Unveiling the measures, the education secretary, Gavin Williamson, insisted exams remained the best way of giving young people the opportunity to demonstrate what they have learned. He acknowledged, however, that it was not business as usual.
“I know students are facing unprecedented disruption to their learning. That’s why exams will be different next year, taking exceptional steps to ensure they are as fair as possible,” he said. “I am determined to support students, parents and teachers in these unprecedented times and hope measures like more generous grading and advance notice of some topic areas will give young people the clarity and confidence they need to achieve every success.”
Details of exam topics will be released in January to enable teachers to make best use of limited teaching time and focus pupils’ revision. Modern languages students will be able to take in vocabulary sheets to reduce the amount of material that needs to be memorised, but English literature texts will not be allowed. Vocational and technical qualifications will be adapted to ensure parity, the DfE said.
Williamson is under pressure to avoid any repeat of the results fiasco this summer, when exams were cancelled and standardised grades were abandoned in favour of school-assessed grades after concerns were raised about fairness.
The government has already announced that next year’s exams will take place three weeks later than normal, to maximise teaching time. Existing “special consideration” measures will be expanded to cater for potential Covid disruption, so if students miss a single paper due to self-isolation or sickness, a grade will be calculated based on the proportion of the qualification they have already sat. Clinically extremely vulnerable pupils will be allowed to sit exams at home, with invigilation.
To further relieve pressure on schools, the government also announced that graded Ofsted inspections would be further suspended until after Easter, with just monitoring inspections continuing in settings graded inadequate or “requires improvement”.
In primary schools, key stage 1 tests for seven-year-olds will be replaced by teacher assessment for a year. Key stage 2 tests in the final year of primary will go ahead, with some flexibility over timing, apart from the English grammar, punctuation and spelling test. The government also confirmed that test and exam results would not be included in performance tables this year.
Paul Whiteman, the general secretary of the National Association of Head Teachers, welcomed the reduction of some of the burden on schools. “Whilst the government has not gone as far as we would have liked, they have moved significantly towards the profession,” he said.

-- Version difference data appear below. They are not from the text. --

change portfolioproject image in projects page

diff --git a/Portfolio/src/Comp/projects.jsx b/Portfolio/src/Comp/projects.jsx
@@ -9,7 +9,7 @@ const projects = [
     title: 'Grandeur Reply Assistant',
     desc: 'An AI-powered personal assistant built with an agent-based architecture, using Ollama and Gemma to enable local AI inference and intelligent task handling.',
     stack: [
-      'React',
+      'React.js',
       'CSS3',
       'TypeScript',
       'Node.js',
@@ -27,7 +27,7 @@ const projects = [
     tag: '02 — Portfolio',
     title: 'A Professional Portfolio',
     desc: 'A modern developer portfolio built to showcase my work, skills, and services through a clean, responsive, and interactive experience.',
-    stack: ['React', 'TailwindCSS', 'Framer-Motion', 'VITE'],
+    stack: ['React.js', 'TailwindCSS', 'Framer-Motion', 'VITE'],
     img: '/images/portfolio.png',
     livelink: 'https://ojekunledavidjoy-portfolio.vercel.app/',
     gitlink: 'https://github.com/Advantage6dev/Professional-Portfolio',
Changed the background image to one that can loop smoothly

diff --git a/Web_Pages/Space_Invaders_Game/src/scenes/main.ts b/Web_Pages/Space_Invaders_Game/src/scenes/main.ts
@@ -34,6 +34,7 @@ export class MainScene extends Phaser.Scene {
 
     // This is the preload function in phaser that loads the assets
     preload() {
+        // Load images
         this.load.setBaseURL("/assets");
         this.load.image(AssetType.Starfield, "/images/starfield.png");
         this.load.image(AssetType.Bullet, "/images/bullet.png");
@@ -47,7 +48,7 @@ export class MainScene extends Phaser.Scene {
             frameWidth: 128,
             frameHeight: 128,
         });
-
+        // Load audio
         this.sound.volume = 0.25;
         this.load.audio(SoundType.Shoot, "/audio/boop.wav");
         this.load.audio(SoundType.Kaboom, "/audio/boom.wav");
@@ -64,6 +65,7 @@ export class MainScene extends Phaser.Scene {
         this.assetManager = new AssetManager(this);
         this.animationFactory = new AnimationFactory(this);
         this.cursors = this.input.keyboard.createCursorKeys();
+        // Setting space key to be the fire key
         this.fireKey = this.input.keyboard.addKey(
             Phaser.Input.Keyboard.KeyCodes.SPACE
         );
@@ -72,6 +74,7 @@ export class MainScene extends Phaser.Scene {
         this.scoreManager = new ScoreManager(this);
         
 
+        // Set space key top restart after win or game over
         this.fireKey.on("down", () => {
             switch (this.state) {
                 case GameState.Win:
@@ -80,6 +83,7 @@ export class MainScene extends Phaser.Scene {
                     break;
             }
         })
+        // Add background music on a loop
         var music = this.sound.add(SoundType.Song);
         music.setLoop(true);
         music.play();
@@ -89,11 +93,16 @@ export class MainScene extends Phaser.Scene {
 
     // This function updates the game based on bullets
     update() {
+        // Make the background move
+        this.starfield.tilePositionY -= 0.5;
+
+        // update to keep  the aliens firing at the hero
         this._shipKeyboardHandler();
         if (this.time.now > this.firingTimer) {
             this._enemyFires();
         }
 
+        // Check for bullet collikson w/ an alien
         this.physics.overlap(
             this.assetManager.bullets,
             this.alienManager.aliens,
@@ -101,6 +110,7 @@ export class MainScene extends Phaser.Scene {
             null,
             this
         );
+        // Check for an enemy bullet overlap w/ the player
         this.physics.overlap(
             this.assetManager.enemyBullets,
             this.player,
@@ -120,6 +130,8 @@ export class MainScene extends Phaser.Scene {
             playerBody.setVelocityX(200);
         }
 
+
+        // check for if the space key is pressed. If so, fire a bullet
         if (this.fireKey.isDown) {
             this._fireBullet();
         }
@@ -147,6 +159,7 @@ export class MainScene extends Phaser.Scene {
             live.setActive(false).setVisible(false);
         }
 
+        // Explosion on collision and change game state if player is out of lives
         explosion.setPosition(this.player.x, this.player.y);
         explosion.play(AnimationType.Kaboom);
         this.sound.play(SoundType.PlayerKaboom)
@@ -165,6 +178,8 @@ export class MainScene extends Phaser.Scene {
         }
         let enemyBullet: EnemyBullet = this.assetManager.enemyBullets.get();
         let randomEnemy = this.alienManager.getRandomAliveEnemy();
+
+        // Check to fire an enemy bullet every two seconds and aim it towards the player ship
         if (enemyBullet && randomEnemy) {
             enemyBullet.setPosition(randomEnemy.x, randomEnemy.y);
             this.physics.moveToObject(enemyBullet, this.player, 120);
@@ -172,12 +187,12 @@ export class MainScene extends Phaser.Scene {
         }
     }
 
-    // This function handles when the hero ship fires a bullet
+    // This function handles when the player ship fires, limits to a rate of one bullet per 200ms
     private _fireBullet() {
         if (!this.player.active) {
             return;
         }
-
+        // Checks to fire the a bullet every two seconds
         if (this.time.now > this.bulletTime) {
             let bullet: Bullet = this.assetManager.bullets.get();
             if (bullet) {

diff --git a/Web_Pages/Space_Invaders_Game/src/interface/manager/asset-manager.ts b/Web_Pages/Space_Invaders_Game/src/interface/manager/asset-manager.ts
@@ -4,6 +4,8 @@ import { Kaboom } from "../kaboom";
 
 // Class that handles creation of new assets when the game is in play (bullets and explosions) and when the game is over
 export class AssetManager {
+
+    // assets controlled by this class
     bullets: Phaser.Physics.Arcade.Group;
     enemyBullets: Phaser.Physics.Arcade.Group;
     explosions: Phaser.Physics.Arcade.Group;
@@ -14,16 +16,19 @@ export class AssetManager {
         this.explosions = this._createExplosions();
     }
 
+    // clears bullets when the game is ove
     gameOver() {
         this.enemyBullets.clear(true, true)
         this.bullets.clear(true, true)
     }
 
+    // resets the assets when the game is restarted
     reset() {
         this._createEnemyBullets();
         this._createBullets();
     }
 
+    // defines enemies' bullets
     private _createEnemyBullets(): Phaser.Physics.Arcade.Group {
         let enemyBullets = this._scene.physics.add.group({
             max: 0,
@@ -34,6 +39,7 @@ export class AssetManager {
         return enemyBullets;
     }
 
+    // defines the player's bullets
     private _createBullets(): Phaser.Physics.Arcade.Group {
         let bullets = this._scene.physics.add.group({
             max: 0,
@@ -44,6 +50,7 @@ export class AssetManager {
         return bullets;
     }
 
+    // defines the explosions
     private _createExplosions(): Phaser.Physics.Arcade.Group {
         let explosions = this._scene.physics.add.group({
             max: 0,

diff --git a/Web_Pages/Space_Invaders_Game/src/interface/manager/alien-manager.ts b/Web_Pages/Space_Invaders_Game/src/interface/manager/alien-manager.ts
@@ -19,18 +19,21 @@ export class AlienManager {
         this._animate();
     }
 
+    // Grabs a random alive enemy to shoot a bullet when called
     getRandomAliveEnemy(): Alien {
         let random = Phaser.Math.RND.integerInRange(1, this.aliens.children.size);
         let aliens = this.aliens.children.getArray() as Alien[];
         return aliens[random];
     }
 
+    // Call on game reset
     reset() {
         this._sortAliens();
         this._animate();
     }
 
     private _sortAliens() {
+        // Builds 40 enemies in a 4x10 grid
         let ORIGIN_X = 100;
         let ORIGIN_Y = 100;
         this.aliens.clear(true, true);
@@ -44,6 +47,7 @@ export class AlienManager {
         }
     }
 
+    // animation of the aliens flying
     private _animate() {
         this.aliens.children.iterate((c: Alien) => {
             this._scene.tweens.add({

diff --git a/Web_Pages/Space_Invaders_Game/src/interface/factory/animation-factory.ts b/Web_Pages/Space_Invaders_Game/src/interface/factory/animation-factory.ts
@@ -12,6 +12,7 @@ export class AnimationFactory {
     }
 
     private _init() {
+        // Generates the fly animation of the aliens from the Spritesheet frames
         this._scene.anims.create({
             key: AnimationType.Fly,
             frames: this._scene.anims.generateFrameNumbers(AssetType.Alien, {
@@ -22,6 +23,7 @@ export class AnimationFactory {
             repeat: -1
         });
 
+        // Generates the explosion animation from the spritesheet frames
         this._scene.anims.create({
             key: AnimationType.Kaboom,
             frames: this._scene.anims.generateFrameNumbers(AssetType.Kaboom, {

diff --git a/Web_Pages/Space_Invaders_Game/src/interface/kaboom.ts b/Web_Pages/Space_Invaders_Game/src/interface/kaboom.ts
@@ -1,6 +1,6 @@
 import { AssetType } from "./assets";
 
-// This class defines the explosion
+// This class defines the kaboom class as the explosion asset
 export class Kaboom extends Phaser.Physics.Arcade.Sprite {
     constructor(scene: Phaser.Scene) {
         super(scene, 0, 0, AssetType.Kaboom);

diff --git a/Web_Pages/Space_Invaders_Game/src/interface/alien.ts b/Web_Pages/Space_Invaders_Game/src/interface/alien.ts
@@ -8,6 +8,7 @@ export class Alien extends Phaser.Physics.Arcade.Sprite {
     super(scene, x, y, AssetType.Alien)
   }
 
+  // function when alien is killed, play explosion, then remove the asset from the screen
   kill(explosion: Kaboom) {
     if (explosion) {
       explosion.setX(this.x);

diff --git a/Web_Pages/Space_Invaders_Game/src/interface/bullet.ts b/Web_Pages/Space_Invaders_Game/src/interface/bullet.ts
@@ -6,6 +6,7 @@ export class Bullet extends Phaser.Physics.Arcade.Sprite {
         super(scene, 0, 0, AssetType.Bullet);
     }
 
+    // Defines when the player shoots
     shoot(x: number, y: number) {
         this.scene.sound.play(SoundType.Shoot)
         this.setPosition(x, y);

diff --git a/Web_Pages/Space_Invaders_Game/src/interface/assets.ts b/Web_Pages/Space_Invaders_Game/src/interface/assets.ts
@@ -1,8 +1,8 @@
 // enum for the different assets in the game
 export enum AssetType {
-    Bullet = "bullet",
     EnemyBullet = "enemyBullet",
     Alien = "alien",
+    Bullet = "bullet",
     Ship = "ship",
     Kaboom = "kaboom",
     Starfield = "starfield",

Geoff Barton, the general secretary of the Association of School and College Leaders, said: “It is not perfect – nothing can be given the fact that learning has been so disrupted by coronavirus and that pupils have been affected to vastly different extents. But various options have been discussed exhaustively and, frankly, schools and colleges just need a decision.”